(Before-and-after change records)
=== Begin Enclosure ===

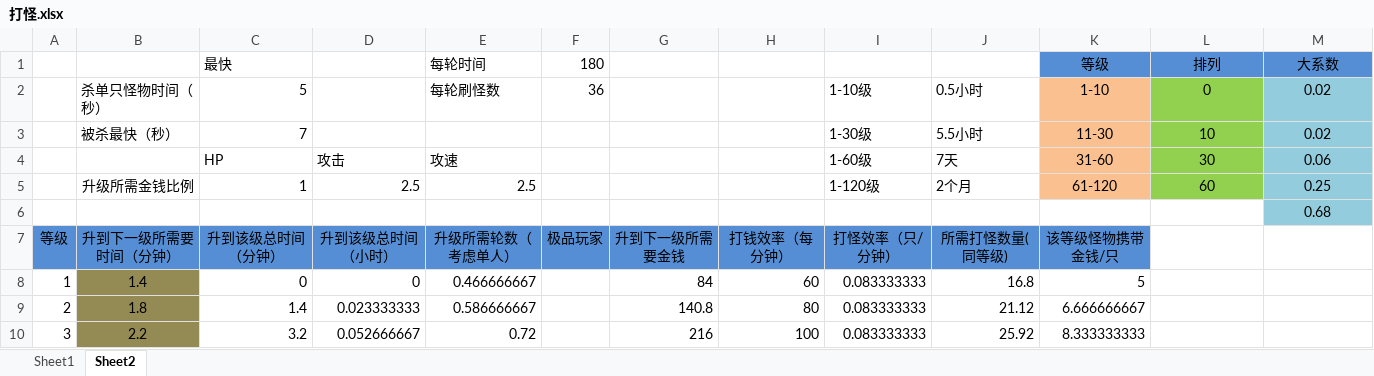
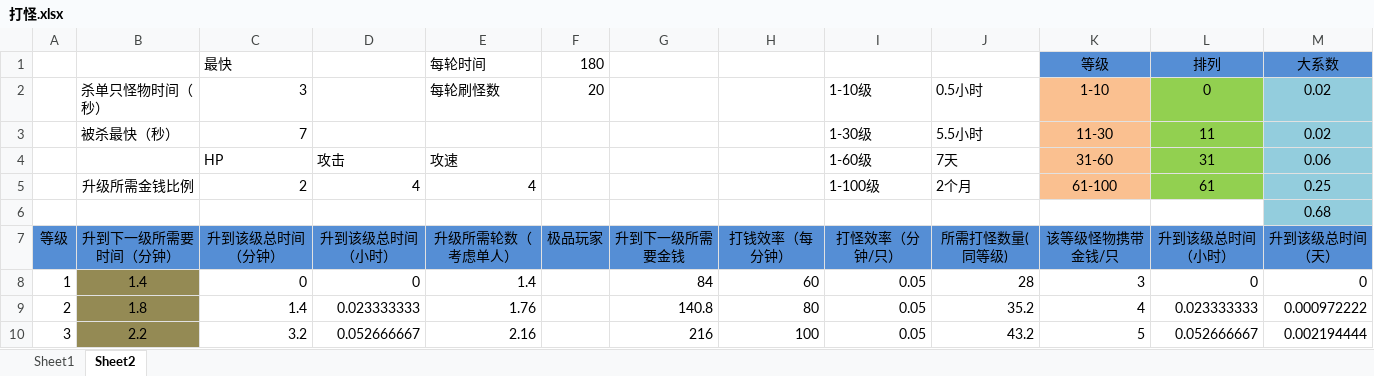
Before and after one commit to devilwalk/survive, an Excel workbook: 打怪.xlsx, sheet Sheet2, drawn as a sheet; only a part is shown; values as stored, in another font and other column widths than the file's, no borders; the diff covers the shown part only; the diff names each change by its address in the sheet, - before the commit and + after, or states it on an @@ line.

```diff
--- a/打怪.xlsx (sheet Sheet2)
+++ b/打怪.xlsx (sheet Sheet2)
-C2 (最快): 5
+C2 (最快): 3
-F2 (180): 36
+F2 (180): 20
-L3 (排列): 10
+L3 (排列): 11
-L4 (排列): 30
+L4 (排列): 31
-C5 (最快): 1
+C5 (最快): 2
-D5: 2.5
+D5: 4
-E5 (每轮时间): 2.5
+E5 (每轮时间): 4
-I5: 1-120级
+I5: 1-100级
-K5 (等级): 61-120
+K5 (等级): 61-100
-L5 (排列): 60
+L5 (排列): 61
-I7: 打怪效率（只/分钟）
+I7: 打怪效率（分钟/只）
-L7 (排列): (empty)
+L7 (排列): 升到该级总时间（小时）
-L7:M7 fill: none
+L7:M7 fill: #558ED5
-M7 (大系数): (empty)
+M7 (大系数): 升到该级总时间（天）
-E8 (每轮时间): 0.466666667
+E8 (每轮时间): 1.4
-I8:I10: 0.083333333
+I8:I10: 0.05
-J8: 16.8
+J8: 28
-K8 (等级): 5
+K8 (等级): 3
-L8 (排列): (empty)
+L8 (排列): 0
-M8 (大系数): (empty)
+M8 (大系数): 0
-E9 (每轮时间): 0.586666667
+E9 (每轮时间): 1.76
-J9: 21.12
+J9: 35.2
-K9 (等级): 6.666666667
+K9 (等级): 4
-L9 (排列): (empty)
+L9 (排列): 0.023333333
-M9 (大系数): (empty)
+M9 (大系数): 0.000972222
-E10 (每轮时间): 0.72
+E10 (每轮时间): 2.16
-J10: 25.92
+J10: 43.2
-K10 (等级): 8.333333333
+K10 (等级): 5
-L10 (排列): (empty)
+L10 (排列): 0.052666667
-M10 (大系数): (empty)
+M10 (大系数): 0.002194444
```
Also changed, not shown: 1038 edited cells and cell formats elsewhere in this sheet, sheet Sheet1, formulas that keep their value, charts or pictures, 3 other files.
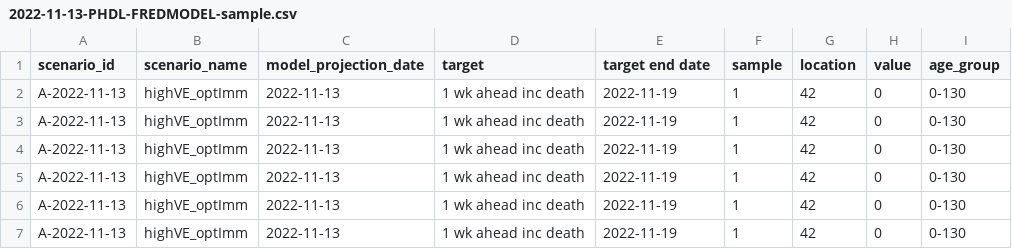
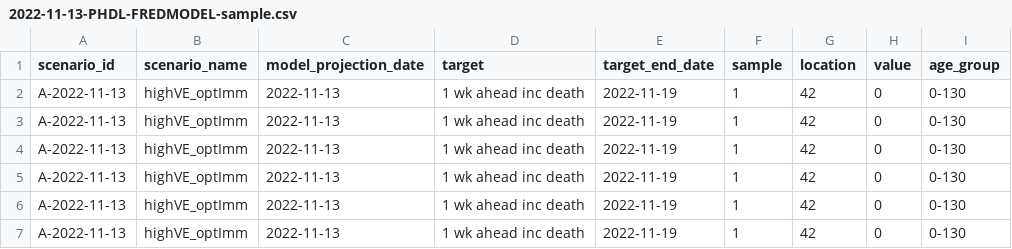
Before and after one commit to sbents/flu-scenario-modeling-hub, a CSV file: data-processed/PHDL-FREDMODEL/2022-11-13-PHDL-FREDMODEL-sample.csv, drawn as a sheet; only a part is shown.

Commit message:
PHDL - corrected the header - target_end_date

```diff
--- a/data-processed/PHDL-FREDMODEL/2022-11-13-PHDL-FREDMODEL-sample.csv
+++ b/data-processed/PHDL-FREDMODEL/2022-11-13-PHDL-FREDMODEL-sample.csv
@@ -1,2 +1,2 @@
-scenario_id,scenario_name,model_projection_date,target,target end date,sample,location,value,age_group
+scenario_id,scenario_name,model_projection_date,target,target_end_date,sample,location,value,age_group
 A-2022-11-13,highVE_optImm,2022-11-13,1 wk ahead inc death,2022-11-19,1,42,0,0-130
```
Also changed, not shown: data-processed/PHDL-FREDMODEL/2022-11-13-PHDL-FREDMODEL.csv.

=== End Enclosure ===

> Your objective: Count all lines of the data that include "processed". The answer is the number alone.

> Exercise result: 4